### Description of the task:
Go through the entries, filter for the word "worked", and copy every line that has it.

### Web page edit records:
'''

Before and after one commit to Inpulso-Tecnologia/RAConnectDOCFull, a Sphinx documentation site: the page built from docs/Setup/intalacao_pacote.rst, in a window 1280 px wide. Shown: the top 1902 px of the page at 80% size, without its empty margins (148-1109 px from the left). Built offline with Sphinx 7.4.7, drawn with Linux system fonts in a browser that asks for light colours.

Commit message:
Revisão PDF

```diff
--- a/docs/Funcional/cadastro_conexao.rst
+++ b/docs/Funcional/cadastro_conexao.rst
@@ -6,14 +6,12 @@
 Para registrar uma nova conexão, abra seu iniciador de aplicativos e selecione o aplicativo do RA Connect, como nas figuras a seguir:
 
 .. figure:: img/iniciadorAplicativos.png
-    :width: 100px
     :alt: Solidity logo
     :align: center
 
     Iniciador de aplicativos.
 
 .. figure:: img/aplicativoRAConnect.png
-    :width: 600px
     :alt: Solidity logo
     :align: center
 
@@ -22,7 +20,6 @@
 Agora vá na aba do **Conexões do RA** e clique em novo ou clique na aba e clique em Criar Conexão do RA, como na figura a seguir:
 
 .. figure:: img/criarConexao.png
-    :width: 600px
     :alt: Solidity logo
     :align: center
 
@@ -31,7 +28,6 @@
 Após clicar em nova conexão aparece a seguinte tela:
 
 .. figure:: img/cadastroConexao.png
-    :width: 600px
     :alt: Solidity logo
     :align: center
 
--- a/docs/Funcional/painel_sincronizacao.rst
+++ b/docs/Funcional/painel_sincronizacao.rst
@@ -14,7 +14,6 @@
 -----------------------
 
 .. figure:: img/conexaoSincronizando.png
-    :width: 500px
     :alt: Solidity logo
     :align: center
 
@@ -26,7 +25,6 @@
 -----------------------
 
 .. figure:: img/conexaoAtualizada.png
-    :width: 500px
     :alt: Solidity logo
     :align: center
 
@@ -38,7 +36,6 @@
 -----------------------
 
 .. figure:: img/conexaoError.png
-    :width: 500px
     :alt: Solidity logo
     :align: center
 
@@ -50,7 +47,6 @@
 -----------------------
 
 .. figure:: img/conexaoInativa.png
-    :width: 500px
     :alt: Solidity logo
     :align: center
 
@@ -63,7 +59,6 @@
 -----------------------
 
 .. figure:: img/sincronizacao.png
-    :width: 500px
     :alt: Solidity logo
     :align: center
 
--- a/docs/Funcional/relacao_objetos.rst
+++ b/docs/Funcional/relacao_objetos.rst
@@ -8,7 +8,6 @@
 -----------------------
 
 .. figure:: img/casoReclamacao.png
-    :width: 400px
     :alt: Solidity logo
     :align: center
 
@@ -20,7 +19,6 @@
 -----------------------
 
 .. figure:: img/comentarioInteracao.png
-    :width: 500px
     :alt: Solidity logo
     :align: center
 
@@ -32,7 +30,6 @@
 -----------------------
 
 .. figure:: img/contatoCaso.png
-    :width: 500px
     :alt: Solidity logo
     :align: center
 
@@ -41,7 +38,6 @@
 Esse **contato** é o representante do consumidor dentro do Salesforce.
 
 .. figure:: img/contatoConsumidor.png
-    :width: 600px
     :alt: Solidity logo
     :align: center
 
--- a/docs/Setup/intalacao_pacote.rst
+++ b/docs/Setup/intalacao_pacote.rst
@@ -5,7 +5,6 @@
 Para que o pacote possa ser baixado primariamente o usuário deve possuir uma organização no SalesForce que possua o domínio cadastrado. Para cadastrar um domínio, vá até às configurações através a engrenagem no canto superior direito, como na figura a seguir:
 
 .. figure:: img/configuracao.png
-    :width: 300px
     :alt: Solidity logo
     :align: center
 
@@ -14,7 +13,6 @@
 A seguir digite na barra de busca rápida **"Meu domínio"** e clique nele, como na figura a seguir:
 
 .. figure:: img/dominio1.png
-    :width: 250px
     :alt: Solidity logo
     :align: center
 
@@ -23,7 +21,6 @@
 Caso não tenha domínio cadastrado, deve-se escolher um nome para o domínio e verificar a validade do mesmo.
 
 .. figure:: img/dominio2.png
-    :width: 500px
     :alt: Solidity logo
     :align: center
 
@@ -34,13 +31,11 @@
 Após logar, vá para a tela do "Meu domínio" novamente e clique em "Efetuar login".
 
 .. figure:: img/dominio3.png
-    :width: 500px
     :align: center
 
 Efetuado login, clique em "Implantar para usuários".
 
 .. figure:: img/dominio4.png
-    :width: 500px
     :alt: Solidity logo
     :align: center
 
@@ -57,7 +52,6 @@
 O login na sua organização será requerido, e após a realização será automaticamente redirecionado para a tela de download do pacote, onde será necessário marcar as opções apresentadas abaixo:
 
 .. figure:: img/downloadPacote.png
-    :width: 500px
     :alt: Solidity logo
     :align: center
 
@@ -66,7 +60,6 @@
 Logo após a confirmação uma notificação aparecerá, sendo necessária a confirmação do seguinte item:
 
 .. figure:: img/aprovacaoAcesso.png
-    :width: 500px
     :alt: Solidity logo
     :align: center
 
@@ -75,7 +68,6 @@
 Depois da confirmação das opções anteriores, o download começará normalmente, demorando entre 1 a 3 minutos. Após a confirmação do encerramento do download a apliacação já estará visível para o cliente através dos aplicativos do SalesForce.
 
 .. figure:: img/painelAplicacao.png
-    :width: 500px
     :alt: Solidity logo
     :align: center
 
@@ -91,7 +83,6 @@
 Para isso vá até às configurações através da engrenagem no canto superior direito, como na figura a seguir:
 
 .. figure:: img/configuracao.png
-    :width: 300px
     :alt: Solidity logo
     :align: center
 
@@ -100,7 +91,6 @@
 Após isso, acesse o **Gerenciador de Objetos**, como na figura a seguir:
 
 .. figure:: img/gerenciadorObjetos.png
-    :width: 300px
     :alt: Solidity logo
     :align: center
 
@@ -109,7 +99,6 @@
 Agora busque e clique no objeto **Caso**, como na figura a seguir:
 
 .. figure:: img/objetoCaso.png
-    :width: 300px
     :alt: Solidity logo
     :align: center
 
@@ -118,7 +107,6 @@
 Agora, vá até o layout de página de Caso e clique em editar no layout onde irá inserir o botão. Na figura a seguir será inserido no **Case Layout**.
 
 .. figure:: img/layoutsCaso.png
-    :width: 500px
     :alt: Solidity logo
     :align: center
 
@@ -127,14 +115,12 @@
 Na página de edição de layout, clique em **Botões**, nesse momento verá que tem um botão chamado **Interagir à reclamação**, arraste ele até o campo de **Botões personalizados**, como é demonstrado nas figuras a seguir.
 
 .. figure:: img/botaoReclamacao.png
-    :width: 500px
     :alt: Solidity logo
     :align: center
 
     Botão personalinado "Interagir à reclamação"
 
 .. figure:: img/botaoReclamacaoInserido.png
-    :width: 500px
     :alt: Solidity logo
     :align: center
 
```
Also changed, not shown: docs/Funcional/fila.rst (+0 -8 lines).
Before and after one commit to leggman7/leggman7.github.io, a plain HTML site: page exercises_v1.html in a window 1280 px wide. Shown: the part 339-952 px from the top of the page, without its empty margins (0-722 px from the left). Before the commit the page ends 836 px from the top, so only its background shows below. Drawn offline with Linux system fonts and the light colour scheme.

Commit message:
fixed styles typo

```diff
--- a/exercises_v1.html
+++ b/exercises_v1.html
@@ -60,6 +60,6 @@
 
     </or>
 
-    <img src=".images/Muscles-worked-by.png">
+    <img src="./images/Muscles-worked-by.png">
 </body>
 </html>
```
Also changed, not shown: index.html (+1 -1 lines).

'''

### Your solution:
-    <img src=".images/Muscles-worked-by.png">
+    <img src="./images/Muscles-worked-by.png">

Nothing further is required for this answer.